• EXERCISE DIRECTIONS:
Set down exactly, from the records below, the line with "H[detect_gaps 或 detect_stock_gaps]" through the line with "style L fill:#e6f7ff,stroke:#66aaff", and nothing else.
#### AVAILABLE DATA ####
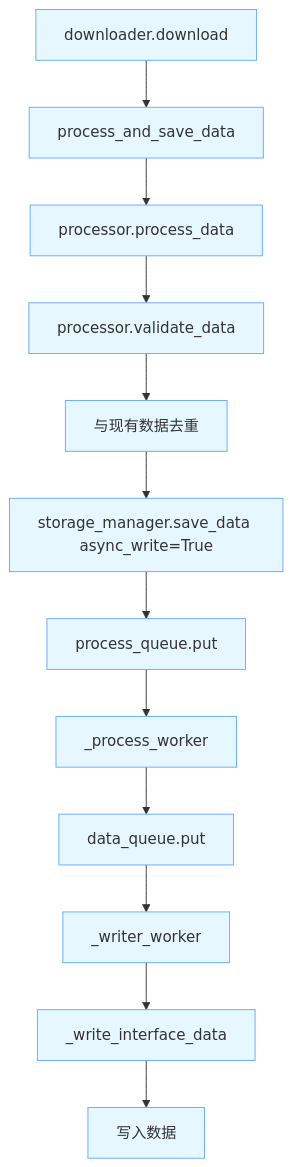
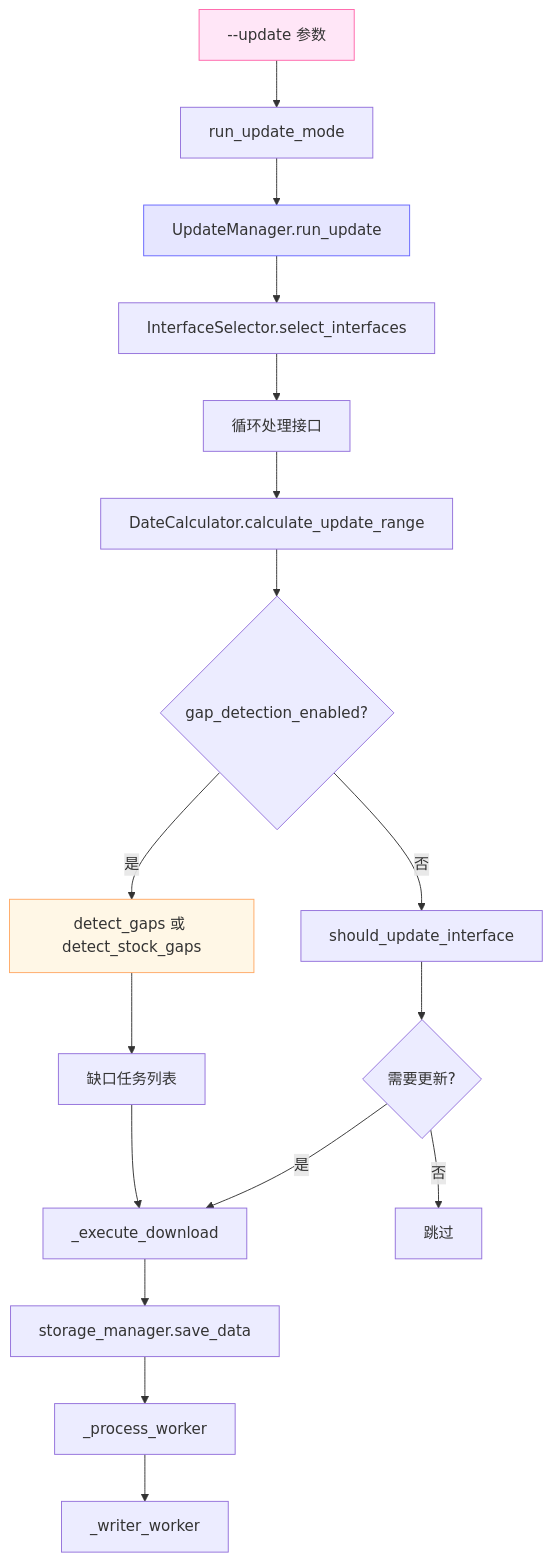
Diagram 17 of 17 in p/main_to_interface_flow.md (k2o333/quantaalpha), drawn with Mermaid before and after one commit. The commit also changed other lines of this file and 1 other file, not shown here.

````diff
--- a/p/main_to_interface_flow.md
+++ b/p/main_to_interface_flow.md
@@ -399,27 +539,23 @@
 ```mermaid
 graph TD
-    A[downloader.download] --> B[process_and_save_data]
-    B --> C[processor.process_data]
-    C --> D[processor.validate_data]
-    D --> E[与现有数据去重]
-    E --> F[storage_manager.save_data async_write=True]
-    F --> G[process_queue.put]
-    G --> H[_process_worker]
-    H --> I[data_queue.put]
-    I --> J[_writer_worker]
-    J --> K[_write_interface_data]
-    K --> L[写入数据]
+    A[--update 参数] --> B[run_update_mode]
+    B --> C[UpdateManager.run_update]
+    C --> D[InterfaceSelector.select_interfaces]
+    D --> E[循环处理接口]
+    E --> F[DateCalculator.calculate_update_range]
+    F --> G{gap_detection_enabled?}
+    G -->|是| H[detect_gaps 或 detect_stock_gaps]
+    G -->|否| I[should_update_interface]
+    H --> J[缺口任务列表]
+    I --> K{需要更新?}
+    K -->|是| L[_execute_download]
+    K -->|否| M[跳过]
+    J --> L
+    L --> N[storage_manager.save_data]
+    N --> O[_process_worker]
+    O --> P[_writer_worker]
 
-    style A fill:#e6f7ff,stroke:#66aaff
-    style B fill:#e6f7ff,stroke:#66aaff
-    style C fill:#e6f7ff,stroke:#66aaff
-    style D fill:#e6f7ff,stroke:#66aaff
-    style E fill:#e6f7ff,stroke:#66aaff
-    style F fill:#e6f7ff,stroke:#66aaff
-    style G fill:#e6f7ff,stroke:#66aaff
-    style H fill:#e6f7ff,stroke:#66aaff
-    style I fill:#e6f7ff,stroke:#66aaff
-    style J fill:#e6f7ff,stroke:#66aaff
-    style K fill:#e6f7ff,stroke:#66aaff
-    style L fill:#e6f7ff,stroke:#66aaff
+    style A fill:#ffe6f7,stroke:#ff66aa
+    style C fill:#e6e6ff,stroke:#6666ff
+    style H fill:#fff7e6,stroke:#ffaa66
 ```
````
####
#### AVAILABLE DATA ####
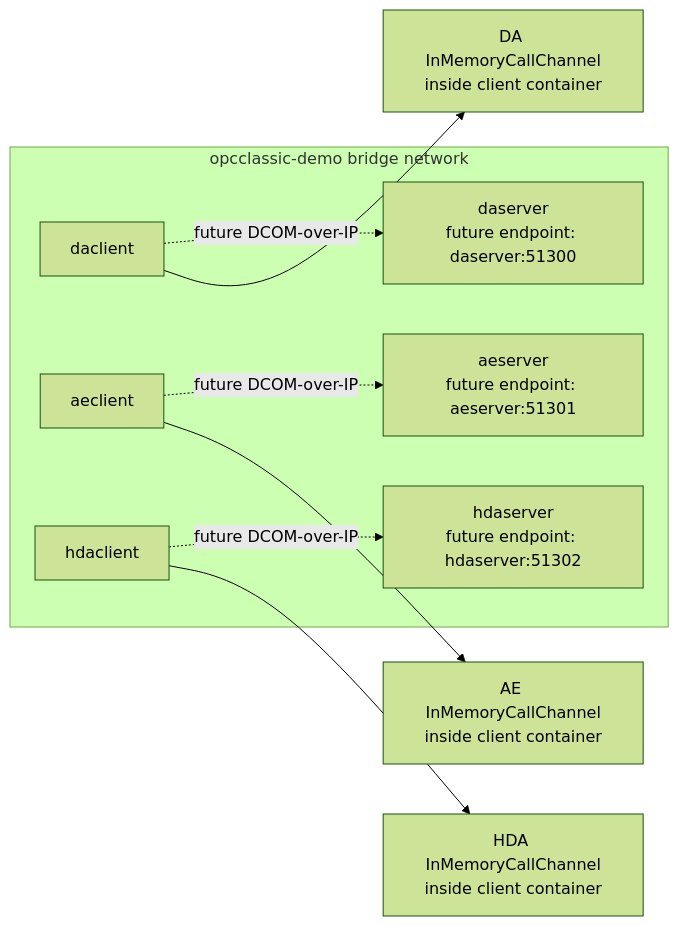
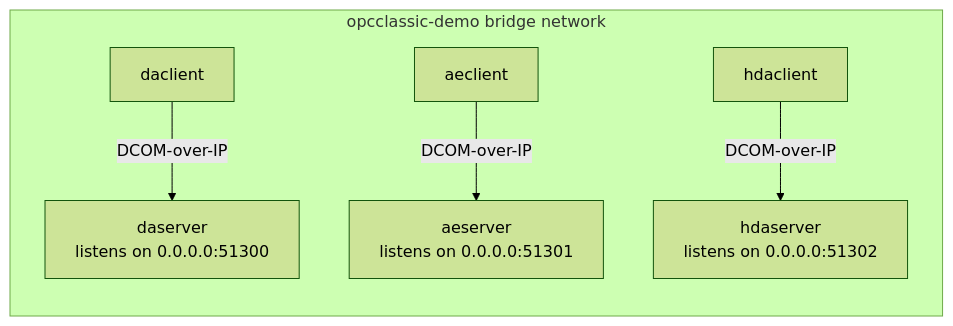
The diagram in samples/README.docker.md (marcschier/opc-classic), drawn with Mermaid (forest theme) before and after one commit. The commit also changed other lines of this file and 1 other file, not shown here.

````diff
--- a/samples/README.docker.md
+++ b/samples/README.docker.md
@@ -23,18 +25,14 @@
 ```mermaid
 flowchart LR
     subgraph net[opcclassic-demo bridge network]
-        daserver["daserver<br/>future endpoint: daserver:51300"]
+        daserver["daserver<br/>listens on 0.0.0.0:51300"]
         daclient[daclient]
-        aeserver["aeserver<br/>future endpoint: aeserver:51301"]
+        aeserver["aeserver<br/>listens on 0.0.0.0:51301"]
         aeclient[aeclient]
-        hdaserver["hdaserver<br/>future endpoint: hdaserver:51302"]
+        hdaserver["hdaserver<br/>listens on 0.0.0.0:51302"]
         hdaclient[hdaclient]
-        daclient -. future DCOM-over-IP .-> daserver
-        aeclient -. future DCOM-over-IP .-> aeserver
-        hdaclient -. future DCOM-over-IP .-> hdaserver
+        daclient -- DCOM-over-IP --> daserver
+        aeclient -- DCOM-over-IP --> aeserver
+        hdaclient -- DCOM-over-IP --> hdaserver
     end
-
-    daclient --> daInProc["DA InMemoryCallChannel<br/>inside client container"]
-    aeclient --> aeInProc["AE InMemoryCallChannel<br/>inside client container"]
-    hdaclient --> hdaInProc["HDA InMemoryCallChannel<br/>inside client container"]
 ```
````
####
#### AVAILABLE DATA ####
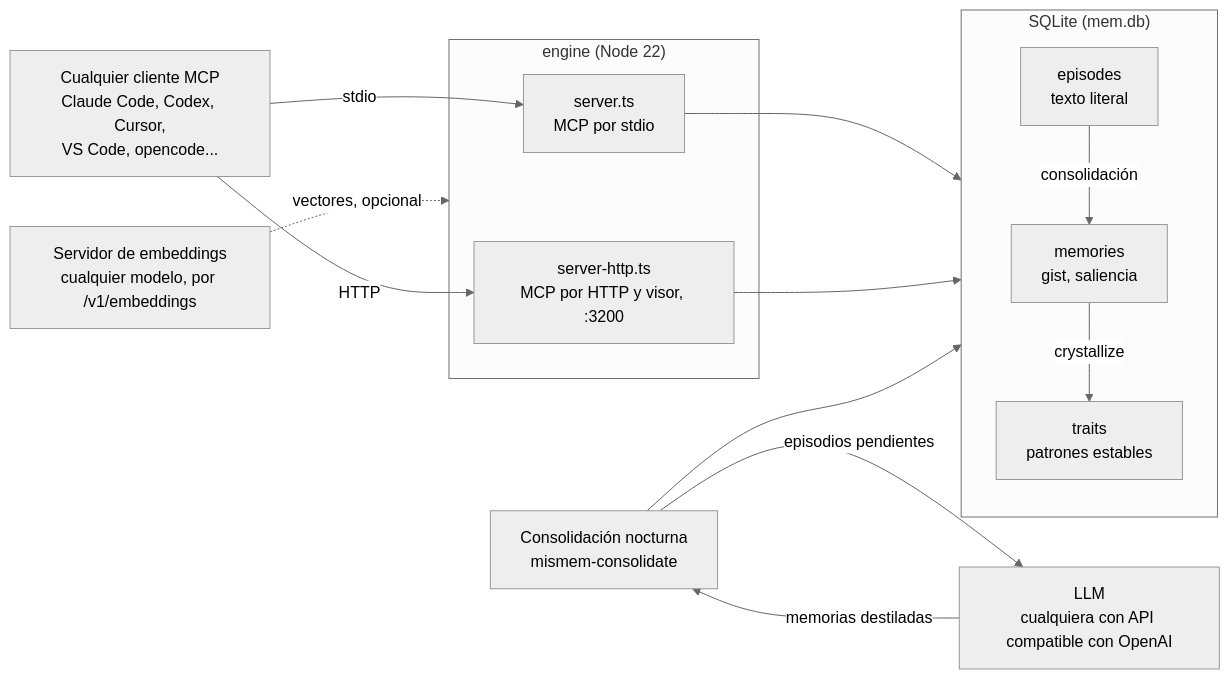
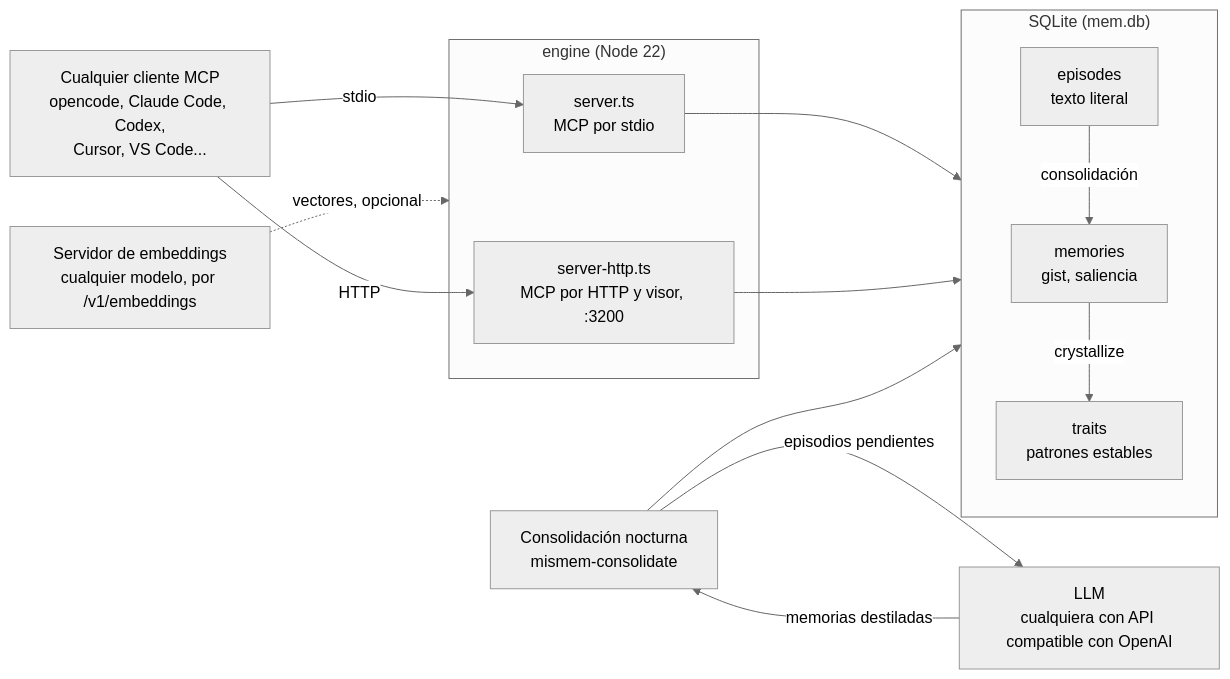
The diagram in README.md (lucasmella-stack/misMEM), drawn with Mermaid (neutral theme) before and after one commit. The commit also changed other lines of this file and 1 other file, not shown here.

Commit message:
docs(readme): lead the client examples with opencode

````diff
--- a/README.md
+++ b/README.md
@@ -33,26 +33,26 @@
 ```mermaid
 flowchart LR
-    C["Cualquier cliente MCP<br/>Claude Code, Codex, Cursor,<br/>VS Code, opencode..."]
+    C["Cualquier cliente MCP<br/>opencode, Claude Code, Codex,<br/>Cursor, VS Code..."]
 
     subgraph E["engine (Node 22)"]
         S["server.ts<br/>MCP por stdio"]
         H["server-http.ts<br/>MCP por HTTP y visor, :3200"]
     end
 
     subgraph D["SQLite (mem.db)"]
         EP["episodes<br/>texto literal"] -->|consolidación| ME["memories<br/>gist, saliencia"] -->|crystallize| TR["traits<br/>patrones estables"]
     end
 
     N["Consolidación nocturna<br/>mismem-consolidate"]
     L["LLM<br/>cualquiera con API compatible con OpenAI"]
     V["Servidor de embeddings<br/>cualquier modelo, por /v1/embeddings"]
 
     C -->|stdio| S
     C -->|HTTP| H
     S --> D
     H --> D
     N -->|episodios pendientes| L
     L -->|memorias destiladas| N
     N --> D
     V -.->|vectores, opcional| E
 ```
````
####
• ANSWER TO THIS TASK:
+    G -->|是| H[detect_gaps 或 detect_stock_gaps]
+    G -->|否| I[should_update_interface]
+    H --> J[缺口任务列表]
+    I --> K{需要更新?}
+    K -->|是| L[_execute_download]
+    K -->|否| M[跳过]
+    J --> L
+    L --> N[storage_manager.save_data]
+    N --> O[_process_worker]
+    O --> P[_writer_worker]
 
-    style A fill:#e6f7ff,stroke:#66aaff
-    style B fill:#e6f7ff,stroke:#66aaff
-    style C fill:#e6f7ff,stroke:#66aaff
-    style D fill:#e6f7ff,stroke:#66aaff
-    style E fill:#e6f7ff,stroke:#66aaff
-    style F fill:#e6f7ff,stroke:#66aaff
-    style G fill:#e6f7ff,stroke:#66aaff
-    style H fill:#e6f7ff,stroke:#66aaff
-    style I fill:#e6f7ff,stroke:#66aaff
-    style J fill:#e6f7ff,stroke:#66aaff
-    style K fill:#e6f7ff,stroke:#66aaff
-    style L fill:#e6f7ff,stroke:#66aaff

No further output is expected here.